Given that personality styles and relationships to these sorts of questions of value and meaning are often relatively stable, I would advocate for traditions which wish to be broadly applicable to make room for both sides of these debates. Clearly, in some way the traditions are aware that, by taking a strongly one-sided stand, they will often alienate those whose personality style is different from their own. They then often forget this, viewing those on the other side of these perennial questions as somehow inferior to them despite the clear evidence that smart, wise, mature, reasonable people may hold apparently different views from them on key topics of meaning.

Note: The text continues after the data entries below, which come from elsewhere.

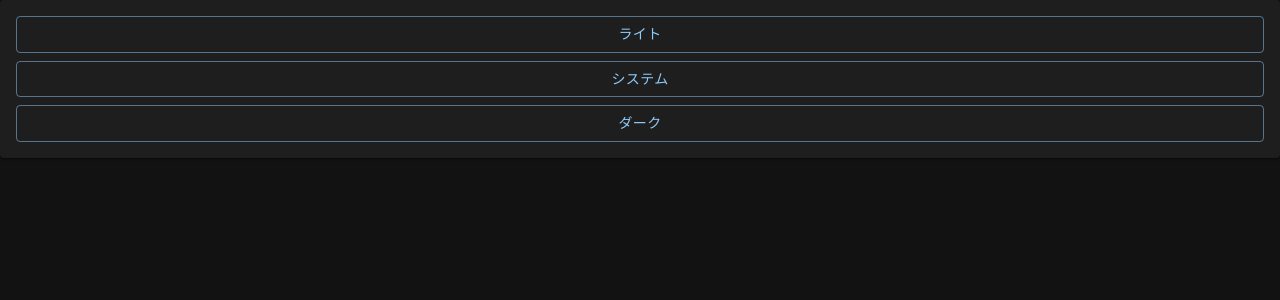
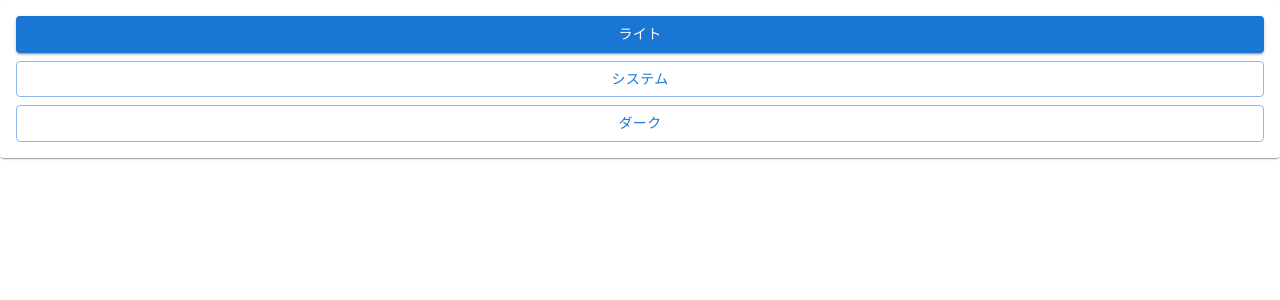
Before and after one commit to KadoProG/next-mui-dark-example, a Next.js app: page / in a window 1280 px wide. Shown: the top 300 px of the page. Built offline with nearby package versions, Linux system fonts and the light colour scheme.

Commit message:
update: context経由でカラーモードを変更できるように実装

```diff
--- a/src/app/page.tsx
+++ b/src/app/page.tsx
@@ -1,15 +1,33 @@
 'use client';
 
 import { Box, Button, Paper, Stack } from '@mui/material';
+import { useColorModeContext } from '@/libs/theme/ThemeRegistry';
 
-export default function Home() {
+const Home = () => {
+  const { toggleColorMode, selectedMode } = useColorModeContext();
   return (
     <Paper component={Box} p={2}>
       <Stack spacing={1}>
-        <Button variant="outlined">ライト</Button>
-        <Button variant="outlined">システム</Button>
-        <Button variant="outlined">ダーク</Button>
+        <Button
+          variant={selectedMode === 'light' ? 'contained' : 'outlined'}
+          onClick={() => toggleColorMode('light')}
+        >
+          ライト
+        </Button>
+        <Button
+          variant={selectedMode === 'device' ? 'contained' : 'outlined'}
+          onClick={() => toggleColorMode('device')}
+        >
+          システム
+        </Button>
+        <Button
+          variant={selectedMode === 'dark' ? 'contained' : 'outlined'}
+          onClick={() => toggleColorMode('dark')}
+        >
+          ダーク
+        </Button>
       </Stack>
     </Paper>
   );
-}
+};
+export default Home;
--- a/src/libs/theme/ThemeRegistry.tsx
+++ b/src/libs/theme/ThemeRegistry.tsx
@@ -1,19 +1,74 @@
 'use client';
 
+import { PaletteMode, useMediaQuery } from '@mui/material';
 import CssBaseline from '@mui/material/CssBaseline';
 import { ThemeProvider, createTheme } from '@mui/material/styles';
 import React from 'react';
 
+/**カラーモードの選択オプション */
+export type ColorModeChoice = 'light' | 'dark' | 'device';
+
+interface ColorModeContextType {
+  /**選択中のカラーモード */
+  selectedMode: ColorModeChoice;
+  /**カラーモードを設定する関数 */
+  toggleColorMode: (colorMode: ColorModeChoice) => void;
+}
+
+/**カラーモードのコンテキスト */
+const ColorModeContext = React.createContext<ColorModeContextType>({
+  selectedMode: 'light', // 仮の設定
+  toggleColorMode: (colorMode: ColorModeChoice) => {
+    colorMode; // 仮の設定
+  },
+});
+
+/**MUIの設定プロバイダ */
 export const ThemeRegistry = (props: { children: React.ReactNode }) => {
+  const prefersInit = useMediaQuery('(prefers-color-scheme: dark)')
+    ? 'dark'
+    : 'light';
+
+  // ユーザが選択しているカラーモード
+  const [selectedMode, setSelectedMode] =
+    React.useState<ColorModeChoice>('light');
+
+  /** 適用されるカラーモードの設定 */
+  const mode = React.useMemo<PaletteMode>(
+    () => (selectedMode !== 'device' ? selectedMode : prefersInit),
+    [prefersInit, selectedMode]
+  );
+
+  // コンテキストの指定（他のコンポーネントでも呼び出して使えるように）
+  const colorMode = React.useMemo(
+    () => ({
+      selectedMode,
+      toggleColorMode: (colorMode: 'light' | 'dark' | 'device') => {
+        setSelectedMode(colorMode);
+      },
+    }),
+    [selectedMode]
+  );
+
   // カスタムシーン
-  const theme = createTheme({
-    palette: { mode: 'dark' }, // ここを'light', 'dark'と設定すると一発で変わる
-  });
+  const theme = React.useMemo(
+    () =>
+      createTheme({
+        palette: { mode },
+      }),
+    [mode]
+  );
 
   return (
-    <ThemeProvider theme={theme}>
-      <CssBaseline />
-      {props.children}
-    </ThemeProvider>
+    <ColorModeContext.Provider value={colorMode}>
+      <ThemeProvider theme={theme}>
+        <CssBaseline />
+        {props.children}
+      </ThemeProvider>
+    </ColorModeContext.Provider>
   );
 };
+
+/**ColorModeContextを簡単に使うためのユーティリティ関数 */
+export const useColorModeContext = (): ColorModeContextType =>
+  React.useContext(ColorModeContext);
```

All that set-up accomplished, we now come to the meaning models in a more explicit way. Most of the traditions explicitly state that awakened beings will hold certain specific values as more valuable than others, interpret reality through specific meaning structures and, in general, agree with the positions staked out by that tradition regarding the core perennial questions about the meaning of life. They will often then use the corollary of this view to confidently state that those who hold contradictory views regarding key spiritual values and meanings are obviously inferior to those who have practiced in their own tradition. We can reasonably presume that most of this is based on the notion that their views are somehow optimal for this life and that the experiment has been done decisively and that their view is the very best.
Here’s the thing: I can’t for certain tell you that some tradition isn’t right when it comes to answering these questions. I personally am quite certain that I don’t have enough definitive data to make such a claim about my own tradition or about any other tradition. It is possible that such a data set exists and is incontrovertible, but I haven’t seen it yet. If you have seen such a perfect data set that optimally proves the supremely practical complete canon of relative views for all practitioners in all times and places, please let me know.
Until then, perhaps we should all keep an open mind regarding perfect certainty about optimal meanings and values and keep doing the experiment as best we can, as this is likely to allow us to get a lot more out of the efficacious spiritual technologies developed by the various traditions and enjoy the conversation about those technologies a lot more. Here, I clearly value efficacy, communication, and enjoyment in such matters, just in case my obvious biases aren’t clear. If you value something else, I hope it works out well for you based on whatever value system you hold. Still, beware of entangling nets of views that bind you up in fear and conflict, as that may cause needless suffering, particularly when it comes to traditions, and I will try my best to be similarly mindful when I can; this is not easy, as I am sure you have noticed.